> _Aim of the exercise_: The answer must be the complete listing, copied exactly.

--- Materials provided Enclosed Below ---

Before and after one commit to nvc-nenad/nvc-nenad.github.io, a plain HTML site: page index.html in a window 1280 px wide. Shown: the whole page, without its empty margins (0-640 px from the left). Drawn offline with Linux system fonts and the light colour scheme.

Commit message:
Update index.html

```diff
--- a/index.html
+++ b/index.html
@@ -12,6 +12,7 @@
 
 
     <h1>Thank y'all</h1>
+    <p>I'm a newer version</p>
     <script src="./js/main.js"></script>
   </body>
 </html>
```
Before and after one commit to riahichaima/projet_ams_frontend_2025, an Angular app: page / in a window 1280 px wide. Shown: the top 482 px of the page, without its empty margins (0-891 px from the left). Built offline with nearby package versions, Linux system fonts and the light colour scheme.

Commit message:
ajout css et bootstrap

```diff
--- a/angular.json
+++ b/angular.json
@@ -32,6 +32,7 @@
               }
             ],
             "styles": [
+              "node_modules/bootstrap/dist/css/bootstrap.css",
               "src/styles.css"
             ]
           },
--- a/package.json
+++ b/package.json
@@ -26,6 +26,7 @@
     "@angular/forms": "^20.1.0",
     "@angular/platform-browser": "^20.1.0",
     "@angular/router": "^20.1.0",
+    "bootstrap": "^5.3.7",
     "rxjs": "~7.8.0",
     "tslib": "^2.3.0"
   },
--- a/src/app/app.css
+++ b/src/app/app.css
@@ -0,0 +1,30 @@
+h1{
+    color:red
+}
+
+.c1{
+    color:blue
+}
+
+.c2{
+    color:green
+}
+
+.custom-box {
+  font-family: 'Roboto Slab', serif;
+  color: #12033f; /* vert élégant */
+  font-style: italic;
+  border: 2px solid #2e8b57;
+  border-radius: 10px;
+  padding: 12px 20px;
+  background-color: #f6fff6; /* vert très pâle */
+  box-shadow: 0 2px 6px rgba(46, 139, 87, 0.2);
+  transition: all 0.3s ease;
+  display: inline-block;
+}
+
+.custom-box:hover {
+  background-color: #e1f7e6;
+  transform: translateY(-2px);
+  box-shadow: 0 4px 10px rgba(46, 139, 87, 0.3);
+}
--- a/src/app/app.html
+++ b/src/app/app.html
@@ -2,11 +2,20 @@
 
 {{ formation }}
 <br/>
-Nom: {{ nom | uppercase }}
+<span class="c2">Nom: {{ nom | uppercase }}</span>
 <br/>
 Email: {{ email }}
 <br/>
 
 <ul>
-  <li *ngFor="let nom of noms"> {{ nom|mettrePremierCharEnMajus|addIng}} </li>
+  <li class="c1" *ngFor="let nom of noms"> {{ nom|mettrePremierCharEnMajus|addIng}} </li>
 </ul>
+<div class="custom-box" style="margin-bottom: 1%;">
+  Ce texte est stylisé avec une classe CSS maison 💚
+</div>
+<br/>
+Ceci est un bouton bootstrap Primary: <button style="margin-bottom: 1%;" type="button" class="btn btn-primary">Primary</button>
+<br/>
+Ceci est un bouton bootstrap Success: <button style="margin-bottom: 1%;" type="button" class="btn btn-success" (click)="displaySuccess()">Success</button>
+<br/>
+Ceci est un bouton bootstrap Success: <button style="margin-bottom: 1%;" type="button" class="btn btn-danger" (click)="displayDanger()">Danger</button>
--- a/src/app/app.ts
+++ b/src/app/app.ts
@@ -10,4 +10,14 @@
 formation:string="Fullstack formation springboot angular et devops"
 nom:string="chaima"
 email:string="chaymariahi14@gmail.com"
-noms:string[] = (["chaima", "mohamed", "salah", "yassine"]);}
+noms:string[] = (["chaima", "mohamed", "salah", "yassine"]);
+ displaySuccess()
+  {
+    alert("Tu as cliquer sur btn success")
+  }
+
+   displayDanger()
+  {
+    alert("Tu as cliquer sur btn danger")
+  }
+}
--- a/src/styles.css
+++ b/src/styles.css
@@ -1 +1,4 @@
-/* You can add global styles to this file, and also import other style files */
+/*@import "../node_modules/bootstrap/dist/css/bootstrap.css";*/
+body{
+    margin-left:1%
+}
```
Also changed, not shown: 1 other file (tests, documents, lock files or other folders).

--- End of Enclosed Materials provided ---

> _Result_:
Before and after one commit to nvc-nenad/nvc-nenad.github.io, a plain HTML site: page index.html in a window 1280 px wide. Shown: the whole page, without its empty margins (0-640 px from the left). Drawn offline with Linux system fonts and the light colour scheme.

Commit message:
Update index.html

```diff
--- a/index.html
+++ b/index.html
@@ -12,6 +12,7 @@
 
 
     <h1>Thank y'all</h1>
+    <p>I'm a newer version</p>
     <script src="./js/main.js"></script>
   </body>
 </html>
```
Before and after one commit to riahichaima/projet_ams_frontend_2025, an Angular app: page / in a window 1280 px wide. Shown: the top 482 px of the page, without its empty margins (0-891 px from the left). Built offline with nearby package versions, Linux system fonts and the light colour scheme.

Commit message:
ajout css et bootstrap

```diff
--- a/angular.json
+++ b/angular.json
@@ -32,6 +32,7 @@
               }
             ],
             "styles": [
+              "node_modules/bootstrap/dist/css/bootstrap.css",
               "src/styles.css"
             ]
           },
--- a/package.json
+++ b/package.json
@@ -26,6 +26,7 @@
     "@angular/forms": "^20.1.0",
     "@angular/platform-browser": "^20.1.0",
     "@angular/router": "^20.1.0",
+    "bootstrap": "^5.3.7",
     "rxjs": "~7.8.0",
     "tslib": "^2.3.0"
   },
--- a/src/app/app.css
+++ b/src/app/app.css
@@ -0,0 +1,30 @@
+h1{
+    color:red
+}
+
+.c1{
+    color:blue
+}
+
+.c2{
+    color:green
+}
+
+.custom-box {
+  font-family: 'Roboto Slab', serif;
+  color: #12033f; /* vert élégant */
+  font-style: italic;
+  border: 2px solid #2e8b57;
+  border-radius: 10px;
+  padding: 12px 20px;
+  background-color: #f6fff6; /* vert très pâle */
+  box-shadow: 0 2px 6px rgba(46, 139, 87, 0.2);
+  transition: all 0.3s ease;
+  display: inline-block;
+}
+
+.custom-box:hover {
+  background-color: #e1f7e6;
+  transform: translateY(-2px);
+  box-shadow: 0 4px 10px rgba(46, 139, 87, 0.3);
+}
--- a/src/app/app.html
+++ b/src/app/app.html
@@ -2,11 +2,20 @@
 
 {{ formation }}
 <br/>
-Nom: {{ nom | uppercase }}
+<span class="c2">Nom: {{ nom | uppercase }}</span>
 <br/>
 Email: {{ email }}
 <br/>
 
 <ul>
-  <li *ngFor="let nom of noms"> {{ nom|mettrePremierCharEnMajus|addIng}} </li>
+  <li class="c1" *ngFor="let nom of noms"> {{ nom|mettrePremierCharEnMajus|addIng}} </li>
 </ul>
+<div class="custom-box" style="margin-bottom: 1%;">
+  Ce texte est stylisé avec une classe CSS maison 💚
+</div>
+<br/>
+Ceci est un bouton bootstrap Primary: <button style="margin-bottom: 1%;" type="button" class="btn btn-primary">Primary</button>
+<br/>
+Ceci est un bouton bootstrap Success: <button style="margin-bottom: 1%;" type="button" class="btn btn-success" (click)="displaySuccess()">Success</button>
+<br/>
+Ceci est un bouton bootstrap Success: <button style="margin-bottom: 1%;" type="button" class="btn btn-danger" (click)="displayDanger()">Danger</button>
--- a/src/app/app.ts
+++ b/src/app/app.ts
@@ -10,4 +10,14 @@
 formation:string="Fullstack formation springboot angular et devops"
 nom:string="chaima"
 email:string="chaymariahi14@gmail.com"
-noms:string[] = (["chaima", "mohamed", "salah", "yassine"]);}
+noms:string[] = (["chaima", "mohamed", "salah", "yassine"]);
+ displaySuccess()
+  {
+    alert("Tu as cliquer sur btn success")
+  }
+
+   displayDanger()
+  {
+    alert("Tu as cliquer sur btn danger")
+  }
+}
--- a/src/styles.css
+++ b/src/styles.css
@@ -1 +1,4 @@
-/* You can add global styles to this file, and also import other style files */
+/*@import "../node_modules/bootstrap/dist/css/bootstrap.css";*/
+body{
+    margin-left:1%
+}
```
Also changed, not shown: 1 other file (tests, documents, lock files or other folders).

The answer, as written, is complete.